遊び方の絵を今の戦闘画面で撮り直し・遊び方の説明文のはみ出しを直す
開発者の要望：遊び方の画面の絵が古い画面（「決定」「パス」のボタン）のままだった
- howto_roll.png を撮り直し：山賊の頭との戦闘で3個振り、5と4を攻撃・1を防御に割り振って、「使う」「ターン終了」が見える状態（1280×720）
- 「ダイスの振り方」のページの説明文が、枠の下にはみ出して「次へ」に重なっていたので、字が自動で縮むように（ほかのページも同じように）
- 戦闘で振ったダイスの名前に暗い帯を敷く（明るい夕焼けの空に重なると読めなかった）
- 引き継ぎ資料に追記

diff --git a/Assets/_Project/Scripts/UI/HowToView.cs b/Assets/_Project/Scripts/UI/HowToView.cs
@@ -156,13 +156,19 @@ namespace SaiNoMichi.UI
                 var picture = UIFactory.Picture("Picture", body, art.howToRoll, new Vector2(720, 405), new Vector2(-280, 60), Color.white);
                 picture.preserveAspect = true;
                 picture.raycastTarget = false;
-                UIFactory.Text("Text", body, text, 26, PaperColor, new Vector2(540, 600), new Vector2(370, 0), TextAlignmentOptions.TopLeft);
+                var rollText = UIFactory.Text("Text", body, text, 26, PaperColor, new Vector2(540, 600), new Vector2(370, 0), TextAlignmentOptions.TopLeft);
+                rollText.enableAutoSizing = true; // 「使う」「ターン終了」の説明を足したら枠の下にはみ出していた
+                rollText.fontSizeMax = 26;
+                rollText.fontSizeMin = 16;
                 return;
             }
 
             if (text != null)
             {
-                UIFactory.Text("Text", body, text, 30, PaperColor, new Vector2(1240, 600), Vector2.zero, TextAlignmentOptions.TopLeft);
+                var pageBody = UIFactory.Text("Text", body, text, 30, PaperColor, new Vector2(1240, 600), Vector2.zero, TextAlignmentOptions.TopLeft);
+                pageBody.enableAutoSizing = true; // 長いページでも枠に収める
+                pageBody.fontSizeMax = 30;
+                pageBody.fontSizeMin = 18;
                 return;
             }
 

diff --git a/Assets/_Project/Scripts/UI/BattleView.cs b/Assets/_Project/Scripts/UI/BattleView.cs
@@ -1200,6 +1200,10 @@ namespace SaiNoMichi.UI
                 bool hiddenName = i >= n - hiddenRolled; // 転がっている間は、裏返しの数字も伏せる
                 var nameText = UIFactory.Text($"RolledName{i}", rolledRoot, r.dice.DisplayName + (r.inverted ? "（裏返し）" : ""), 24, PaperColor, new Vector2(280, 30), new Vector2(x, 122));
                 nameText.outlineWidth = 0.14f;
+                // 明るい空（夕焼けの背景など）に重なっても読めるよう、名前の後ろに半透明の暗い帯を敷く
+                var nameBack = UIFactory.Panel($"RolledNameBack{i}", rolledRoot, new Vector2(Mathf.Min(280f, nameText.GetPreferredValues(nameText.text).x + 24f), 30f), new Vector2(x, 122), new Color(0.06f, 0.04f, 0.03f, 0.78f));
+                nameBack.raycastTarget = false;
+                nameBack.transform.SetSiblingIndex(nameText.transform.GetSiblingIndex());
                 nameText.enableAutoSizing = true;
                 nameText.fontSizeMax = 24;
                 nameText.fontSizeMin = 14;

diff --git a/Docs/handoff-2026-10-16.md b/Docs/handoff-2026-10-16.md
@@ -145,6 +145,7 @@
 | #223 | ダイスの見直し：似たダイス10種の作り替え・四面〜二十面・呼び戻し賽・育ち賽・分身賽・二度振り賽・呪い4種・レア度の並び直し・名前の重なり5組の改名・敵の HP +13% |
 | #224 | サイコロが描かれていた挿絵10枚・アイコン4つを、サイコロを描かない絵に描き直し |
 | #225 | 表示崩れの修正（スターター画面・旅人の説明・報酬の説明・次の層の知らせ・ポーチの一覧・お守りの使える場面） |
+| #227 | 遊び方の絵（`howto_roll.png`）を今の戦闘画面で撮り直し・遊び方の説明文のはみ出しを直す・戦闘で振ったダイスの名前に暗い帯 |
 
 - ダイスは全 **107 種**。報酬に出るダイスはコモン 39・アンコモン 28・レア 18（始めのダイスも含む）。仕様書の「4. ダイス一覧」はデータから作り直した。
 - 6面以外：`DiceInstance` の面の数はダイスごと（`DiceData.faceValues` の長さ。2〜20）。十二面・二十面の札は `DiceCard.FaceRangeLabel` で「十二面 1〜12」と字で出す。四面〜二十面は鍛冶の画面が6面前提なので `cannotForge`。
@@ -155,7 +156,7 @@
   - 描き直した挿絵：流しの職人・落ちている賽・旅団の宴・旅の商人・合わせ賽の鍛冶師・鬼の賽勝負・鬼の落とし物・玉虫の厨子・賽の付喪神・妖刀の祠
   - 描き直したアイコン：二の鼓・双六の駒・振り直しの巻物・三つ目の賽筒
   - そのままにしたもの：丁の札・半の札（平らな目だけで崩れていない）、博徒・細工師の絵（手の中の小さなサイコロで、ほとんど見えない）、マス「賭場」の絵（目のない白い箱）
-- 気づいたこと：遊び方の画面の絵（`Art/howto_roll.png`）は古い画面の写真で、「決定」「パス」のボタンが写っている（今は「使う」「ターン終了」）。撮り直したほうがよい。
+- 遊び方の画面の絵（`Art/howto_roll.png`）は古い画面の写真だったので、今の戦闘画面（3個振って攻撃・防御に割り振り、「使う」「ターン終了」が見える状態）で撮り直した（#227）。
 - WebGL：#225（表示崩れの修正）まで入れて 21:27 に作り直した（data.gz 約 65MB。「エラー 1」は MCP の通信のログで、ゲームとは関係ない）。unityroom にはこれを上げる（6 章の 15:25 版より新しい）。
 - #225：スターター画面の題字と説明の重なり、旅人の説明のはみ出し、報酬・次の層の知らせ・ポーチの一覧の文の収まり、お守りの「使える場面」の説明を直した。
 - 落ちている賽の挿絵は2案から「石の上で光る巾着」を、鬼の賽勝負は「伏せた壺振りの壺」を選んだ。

..........

THE TASK -> The response should consist of every record above, reproduced exactly.

ANSWER AREA ->
遊び方の絵を今の戦闘画面で撮り直し・遊び方の説明文のはみ出しを直す
開発者の要望：遊び方の画面の絵が古い画面（「決定」「パス」のボタン）のままだった
- howto_roll.png を撮り直し：山賊の頭との戦闘で3個振り、5と4を攻撃・1を防御に割り振って、「使う」「ターン終了」が見える状態（1280×720）
- 「ダイスの振り方」のページの説明文が、枠の下にはみ出して「次へ」に重なっていたので、字が自動で縮むように（ほかのページも同じように）
- 戦闘で振ったダイスの名前に暗い帯を敷く（明るい夕焼けの空に重なると読めなかった）
- 引き継ぎ資料に追記

diff --git a/Assets/_Project/Scripts/UI/HowToView.cs b/Assets/_Project/Scripts/UI/HowToView.cs
@@ -156,13 +156,19 @@ namespace SaiNoMichi.UI
                 var picture = UIFactory.Picture("Picture", body, art.howToRoll, new Vector2(720, 405), new Vector2(-280, 60), Color.white);
                 picture.preserveAspect = true;
                 picture.raycastTarget = false;
-                UIFactory.Text("Text", body, text, 26, PaperColor, new Vector2(540, 600), new Vector2(370, 0), TextAlignmentOptions.TopLeft);
+                var rollText = UIFactory.Text("Text", body, text, 26, PaperColor, new Vector2(540, 600), new Vector2(370, 0), TextAlignmentOptions.TopLeft);
+                rollText.enableAutoSizing = true; // 「使う」「ターン終了」の説明を足したら枠の下にはみ出していた
+                rollText.fontSizeMax = 26;
+                rollText.fontSizeMin = 16;
                 return;
             }
 
             if (text != null)
             {
-                UIFactory.Text("Text", body, text, 30, PaperColor, new Vector2(1240, 600), Vector2.zero, TextAlignmentOptions.TopLeft);
+                var pageBody = UIFactory.Text("Text", body, text, 30, PaperColor, new Vector2(1240, 600), Vector2.zero, TextAlignmentOptions.TopLeft);
+                pageBody.enableAutoSizing = true; // 長いページでも枠に収める
+                pageBody.fontSizeMax = 30;
+                pageBody.fontSizeMin = 18;
                 return;
             }
 

diff --git a/Assets/_Project/Scripts/UI/BattleView.cs b/Assets/_Project/Scripts/UI/BattleView.cs
@@ -1200,6 +1200,10 @@ namespace SaiNoMichi.UI
                 bool hiddenName = i >= n - hiddenRolled; // 転がっている間は、裏返しの数字も伏せる
                 var nameText = UIFactory.Text($"RolledName{i}", rolledRoot, r.dice.DisplayName + (r.inverted ? "（裏返し）" : ""), 24, PaperColor, new Vector2(280, 30), new Vector2(x, 122));
                 nameText.outlineWidth = 0.14f;
+                // 明るい空（夕焼けの背景など）に重なっても読めるよう、名前の後ろに半透明の暗い帯を敷く
+                var nameBack = UIFactory.Panel($"RolledNameBack{i}", rolledRoot, new Vector2(Mathf.Min(280f, nameText.GetPreferredValues(nameText.text).x + 24f), 30f), new Vector2(x, 122), new Color(0.06f, 0.04f, 0.03f, 0.78f));
+                nameBack.raycastTarget = false;
+                nameBack.transform.SetSiblingIndex(nameText.transform.GetSiblingIndex());
                 nameText.enableAutoSizing = true;
                 nameText.fontSizeMax = 24;
                 nameText.fontSizeMin = 14;

diff --git a/Docs/handoff-2026-10-16.md b/Docs/handoff-2026-10-16.md
@@ -145,6 +145,7 @@
 | #223 | ダイスの見直し：似たダイス10種の作り替え・四面〜二十面・呼び戻し賽・育ち賽・分身賽・二度振り賽・呪い4種・レア度の並び直し・名前の重なり5組の改名・敵の HP +13% |
 | #224 | サイコロが描かれていた挿絵10枚・アイコン4つを、サイコロを描かない絵に描き直し |
 | #225 | 表示崩れの修正（スターター画面・旅人の説明・報酬の説明・次の層の知らせ・ポーチの一覧・お守りの使える場面） |
+| #227 | 遊び方の絵（`howto_roll.png`）を今の戦闘画面で撮り直し・遊び方の説明文のはみ出しを直す・戦闘で振ったダイスの名前に暗い帯 |
 
 - ダイスは全 **107 種**。報酬に出るダイスはコモン 39・アンコモン 28・レア 18（始めのダイスも含む）。仕様書の「4. ダイス一覧」はデータから作り直した。
 - 6面以外：`DiceInstance` の面の数はダイスごと（`DiceData.faceValues` の長さ。2〜20）。十二面・二十面の札は `DiceCard.FaceRangeLabel` で「十二面 1〜12」と字で出す。四面〜二十面は鍛冶の画面が6面前提なので `cannotForge`。
@@ -155,7 +156,7 @@
   - 描き直した挿絵：流しの職人・落ちている賽・旅団の宴・旅の商人・合わせ賽の鍛冶師・鬼の賽勝負・鬼の落とし物・玉虫の厨子・賽の付喪神・妖刀の祠
   - 描き直したアイコン：二の鼓・双六の駒・振り直しの巻物・三つ目の賽筒
   - そのままにしたもの：丁の札・半の札（平らな目だけで崩れていない）、博徒・細工師の絵（手の中の小さなサイコロで、ほとんど見えない）、マス「賭場」の絵（目のない白い箱）
-- 気づいたこと：遊び方の画面の絵（`Art/howto_roll.png`）は古い画面の写真で、「決定」「パス」のボタンが写っている（今は「使う」「ターン終了」）。撮り直したほうがよい。
+- 遊び方の画面の絵（`Art/howto_roll.png`）は古い画面の写真だったので、今の戦闘画面（3個振って攻撃・防御に割り振り、「使う」「ターン終了」が見える状態）で撮り直した（#227）。
 - WebGL：#225（表示崩れの修正）まで入れて 21:27 に作り直した（data.gz 約 65MB。「エラー 1」は MCP の通信のログで、ゲームとは関係ない）。unityroom にはこれを上げる（6 章の 15:25 版より新しい）。
 - #225：スターター画面の題字と説明の重なり、旅人の説明のはみ出し、報酬・次の層の知らせ・ポーチの一覧の文の収まり、お守りの「使える場面」の説明を直した。
 - 落ちている賽の挿絵は2案から「石の上で光る巾着」を、鬼の賽勝負は「伏せた壺振りの壺」を選んだ。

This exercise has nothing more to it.